"We are all positive about it," said Wales Rugby Union (WRU) national match officials manager Nigel Whitehouse who sits on World Rugby's laws panel.
The aim of the new system is to test whether offering more points for tries and fewer for kicks at goal leads to a more open and attack-focused game with increased ball-in-play time.
"We continually have to look at the game to see how we can make it better for all involved. So from my perspective these are serious trials," Whitehouse told Reuters.
"All the coaches and players I have spoken to over the summer opened their arms (to the idea).
"It's great to see World Rugby, through these trials, trying to be positive and make rugby attractive as possible, not only to play in but for spectators as well," he added.
Winger Alex Webber, from champions Pontypridd, scored the first six-point try on the opening weekend of the season earlier this month.

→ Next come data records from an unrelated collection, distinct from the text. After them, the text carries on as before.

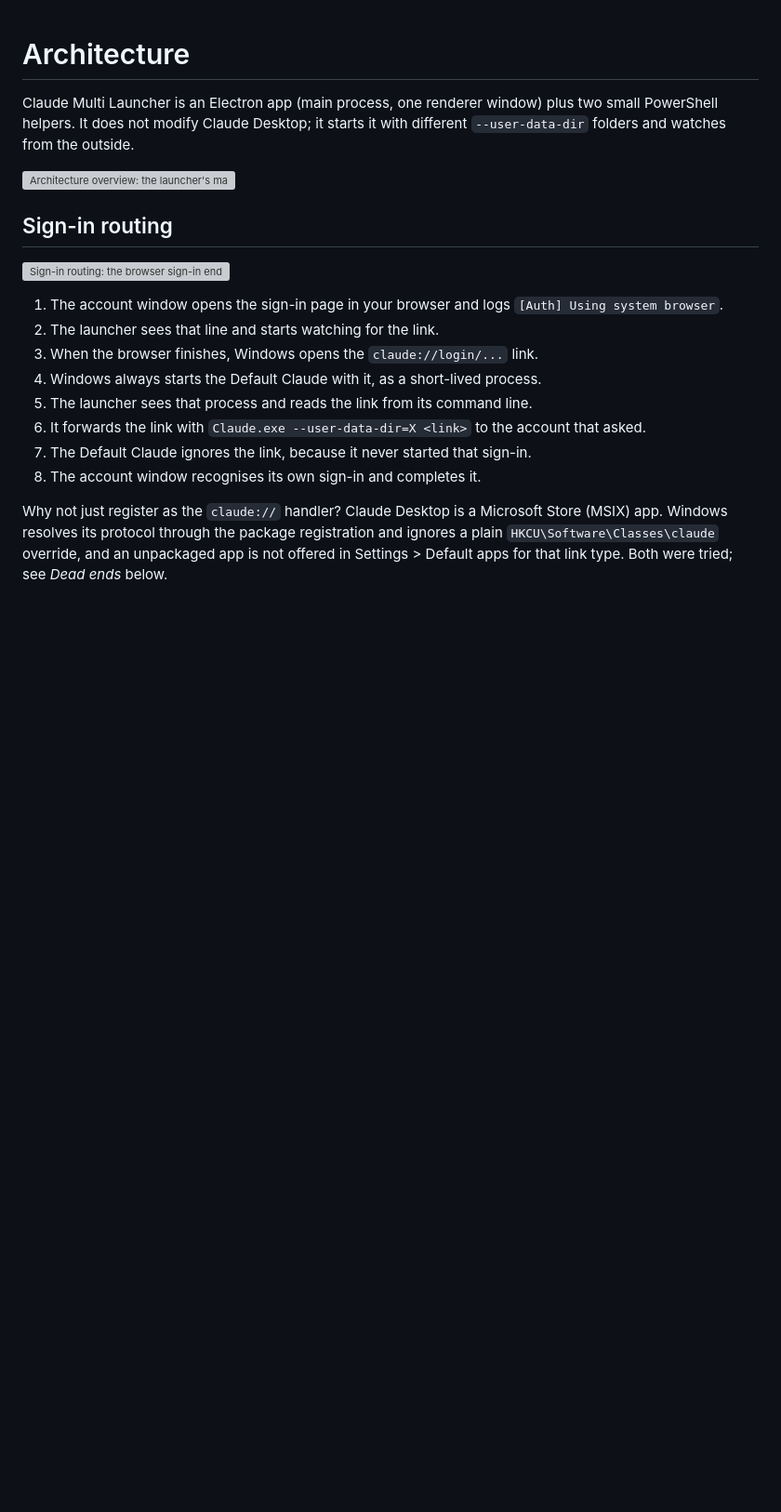
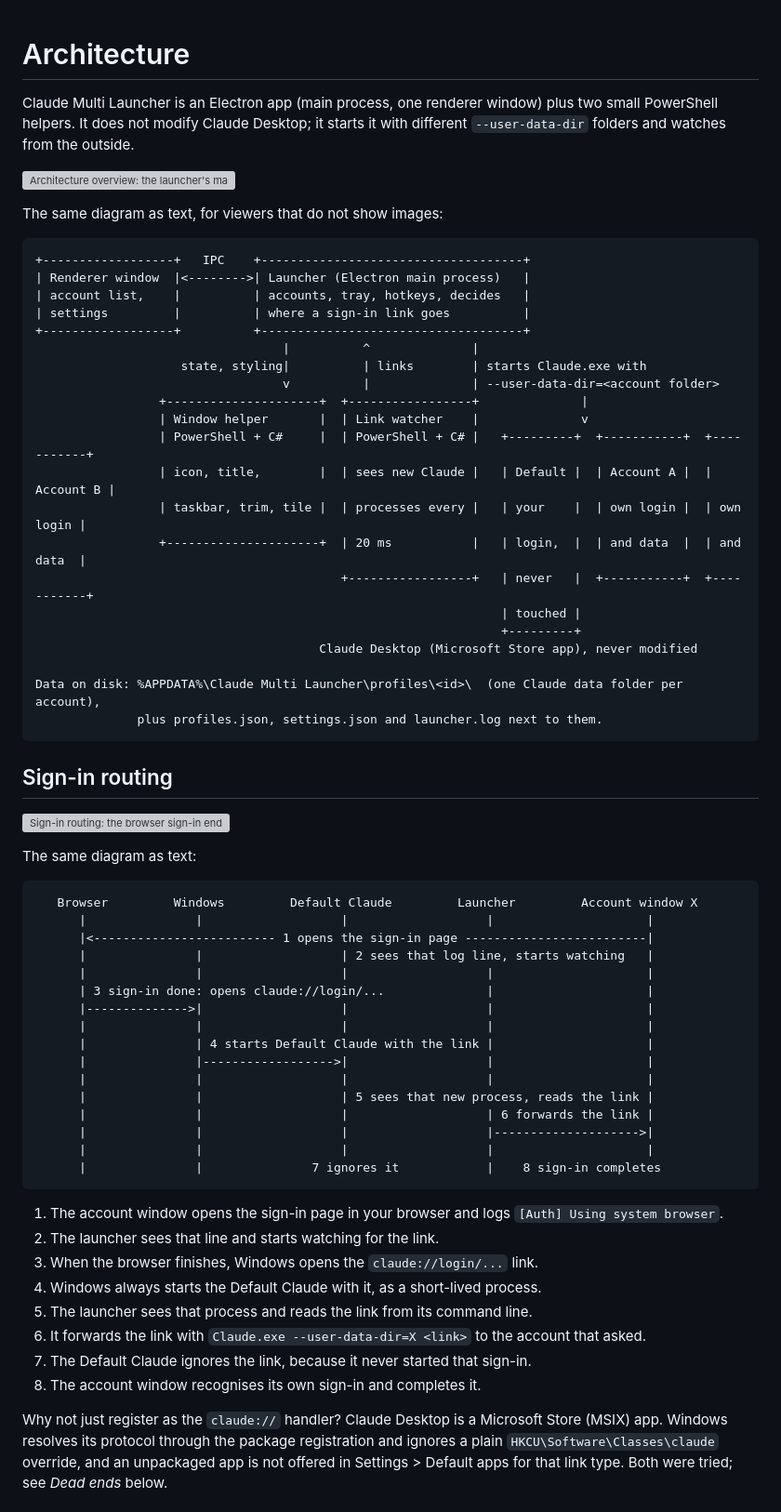
Before and after one commit to SumantSagar73/claude-multi-launcher, a Markdown page: docs/ARCHITECTURE.md, the part around the change. Shown at 93% size. Rendered like a GitHub page; blank space fills up the shorter version; grey boxes are pictures that could not be loaded.

Commit message:
Add plain-text versions of the architecture diagrams
Some markdown viewers do not load the SVG files, so the same two diagrams are
now also written out as text inside ARCHITECTURE.md.

Co-Authored-By: Claude Sonnet 5 <noreply@anthropic.com>

````diff
--- a/docs/ARCHITECTURE.md
+++ b/docs/ARCHITECTURE.md
@@ -5,9 +5,56 @@ not modify Claude Desktop; it starts it with different `--user-data-dir` folders
 
 ![Architecture overview: the launcher's main process, its renderer window and two PowerShell helpers, and the Claude Desktop instances it starts](overview.svg)
 
+The same diagram as text, for viewers that do not show images:
+
+```text
++------------------+   IPC    +------------------------------------+
+| Renderer window  |<-------->| Launcher (Electron main process)   |
+| account list,    |          | accounts, tray, hotkeys, decides   |
+| settings         |          | where a sign-in link goes          |
++------------------+          +------------------------------------+
+                                  |          ^              |
+                    state, styling|          | links        | starts Claude.exe with
+                                  v          |              | --user-data-dir=<account folder>
+                 +---------------------+  +-----------------+              |
+                 | Window helper       |  | Link watcher    |              v
+                 | PowerShell + C#     |  | PowerShell + C# |   +---------+  +-----------+  +-----------+
+                 | icon, title,        |  | sees new Claude |   | Default |  | Account A |  | Account B |
+                 | taskbar, trim, tile |  | processes every |   | your    |  | own login |  | own login |
+                 +---------------------+  | 20 ms           |   | login,  |  | and data  |  | and data  |
+                                          +-----------------+   | never   |  +-----------+  +-----------+
+                                                                | touched |
+                                                                +---------+
+                                       Claude Desktop (Microsoft Store app), never modified
+
+Data on disk: %APPDATA%\Claude Multi Launcher\profiles\<id>\  (one Claude data folder per account),
+              plus profiles.json, settings.json and launcher.log next to them.
+```
+
 ## Sign-in routing
 
 ![Sign-in routing: the browser sign-in ends at the Default Claude, the launcher reads the link from that process and forwards it to the account window that started the sign-in](sign-in-routing.svg)
+
+The same diagram as text:
+
+```text
+   Browser         Windows         Default Claude         Launcher         Account window X
+      |               |                   |                   |                     |
+      |<------------------------- 1 opens the sign-in page -------------------------|
+      |               |                   | 2 sees that log line, starts watching   |
+      |               |                   |                   |                     |
+      | 3 sign-in done: opens claude://login/...              |                     |
+      |-------------->|                   |                   |                     |
+      |               |                   |                   |                     |
+      |               | 4 starts Default Claude with the link |                     |
+      |               |------------------>|                   |                     |
+      |               |                   |                   |                     |
+      |               |                   | 5 sees that new process, reads the link |
+      |               |                   |                   | 6 forwards the link |
+      |               |                   |                   |-------------------->|
+      |               |                   |                   |                     |
+      |               |               7 ignores it            |    8 sign-in completes
+```
 
 1. The account window opens the sign-in page in your browser and logs `[Auth] Using system browser`.
 2. The launcher sees that line and starts watching for the link.
````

Ponty ran in nine tries in thumping Llanelli 68-32, a game where no penalties were kicked, and they followed up this weekend with a 50-0 demolition of Bridgend.
Whitehouse said that while it was too early to see any pattern emerging, it was noticeable teams were not kicking at goal as much, preferring instead to be positive and kick for territory.
Other law changes are also being introduced in the trials, with uncontested scrums involving eight players from each team and a penalty try that will automatically be an eight-point score with no conversion to be taken.
World Rugby told Reuters the governing body was "delighted" the WRU had volunteered for the trials "which will give us a high-level of competition to evaluate the outcomes".
Whitehouse said frequent data would be sent back to World Rugby.
"It's important for us as lawmakers to try and make the game attractive for everyone involved," he said.
"Rugby is one of the greatest team sports in the world but at the end of the day it's also a business and we need people through the turnstiles to come and watch our game at all levels.
"Whether fans pay £80 for a test match or £5 to watch their local club they want to see a good game of rugby. They don't want to see dour games."
The early days of the sport were more about kicking contests. In 1871 the first Rugby Football Union (RFU) law stated that a game would be decided by the number of 'goals' scored only.
A try was worth one point from 1886 to 1891 and then in 1893 the RFU and WRU increased the value for a try from two to three points. This became globally sanctioned the following year.
The three-point try stood until 1973 when it moved to four and then in 1992 it was increased to five